**Problem details**
Each entry is to be reproduced verbatim, and images are to be omitted.

**Revision comparison data**
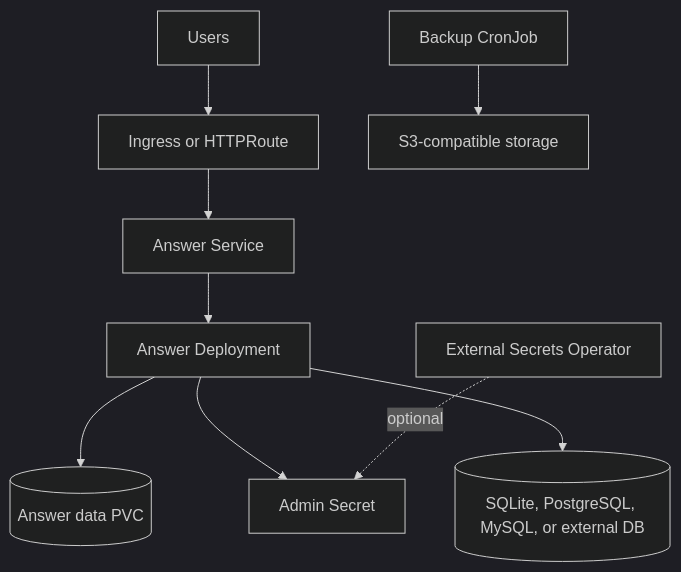
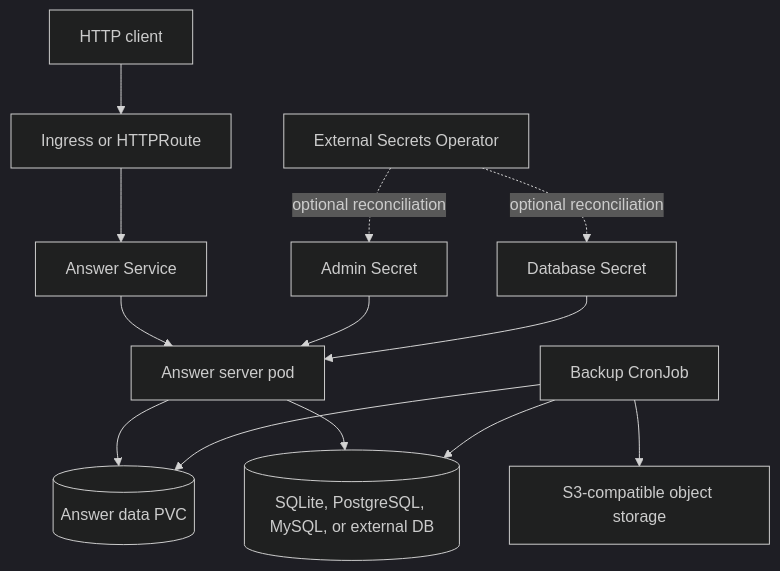
Before and after one commit to helmforgedev/charts: the diagram in charts/answer/DESIGN.md, drawn with Mermaid (dark theme). The commit also changed other lines of this file and 20 other files, not shown here.

Commit message:
chore(answer): raise chart quality standards

````diff
--- a/charts/answer/DESIGN.md
+++ b/charts/answer/DESIGN.md
@@ -18,11 +20,15 @@
 ```mermaid
 flowchart TB
-  users[Users] --> route[Ingress or HTTPRoute]
-  route --> svc[Answer Service]
-  svc --> app[Answer Deployment]
-  app --> data[(Answer data PVC)]
-  app --> adminSecret[Admin Secret]
-  app --> db[(SQLite, PostgreSQL, MySQL, or external DB)]
-  backup[Backup CronJob] --> s3[S3-compatible storage]
-  eso[External Secrets Operator] -. optional .-> adminSecret
+  client[HTTP client] --> route[Ingress or HTTPRoute]
+  route --> service[Answer Service]
+  service --> server[Answer server pod]
+  server --> data[(Answer data PVC)]
+  server --> database[(SQLite, PostgreSQL, MySQL, or external DB)]
+  adminSecret[Admin Secret] --> server
+  databaseSecret[Database Secret] --> server
+  eso[External Secrets Operator] -. optional reconciliation .-> adminSecret
+  eso -. optional reconciliation .-> databaseSecret
+  backup[Backup CronJob] --> data
+  backup --> database
+  backup --> objectStorage[S3-compatible object storage]
 ```
````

**Response area**
Before and after one commit to helmforgedev/charts: the diagram in charts/answer/DESIGN.md, drawn with Mermaid (dark theme). The commit also changed other lines of this file and 20 other files, not shown here.

Commit message:
chore(answer): raise chart quality standards

````diff
--- a/charts/answer/DESIGN.md
+++ b/charts/answer/DESIGN.md
@@ -18,11 +20,15 @@
 ```mermaid
 flowchart TB
-  users[Users] --> route[Ingress or HTTPRoute]
-  route --> svc[Answer Service]
-  svc --> app[Answer Deployment]
-  app --> data[(Answer data PVC)]
-  app --> adminSecret[Admin Secret]
-  app --> db[(SQLite, PostgreSQL, MySQL, or external DB)]
-  backup[Backup CronJob] --> s3[S3-compatible storage]
-  eso[External Secrets Operator] -. optional .-> adminSecret
+  client[HTTP client] --> route[Ingress or HTTPRoute]
+  route --> service[Answer Service]
+  service --> server[Answer server pod]
+  server --> data[(Answer data PVC)]
+  server --> database[(SQLite, PostgreSQL, MySQL, or external DB)]
+  adminSecret[Admin Secret] --> server
+  databaseSecret[Database Secret] --> server
+  eso[External Secrets Operator] -. optional reconciliation .-> adminSecret
+  eso -. optional reconciliation .-> databaseSecret
+  backup[Backup CronJob] --> data
+  backup --> database
+  backup --> objectStorage[S3-compatible object storage]
 ```
````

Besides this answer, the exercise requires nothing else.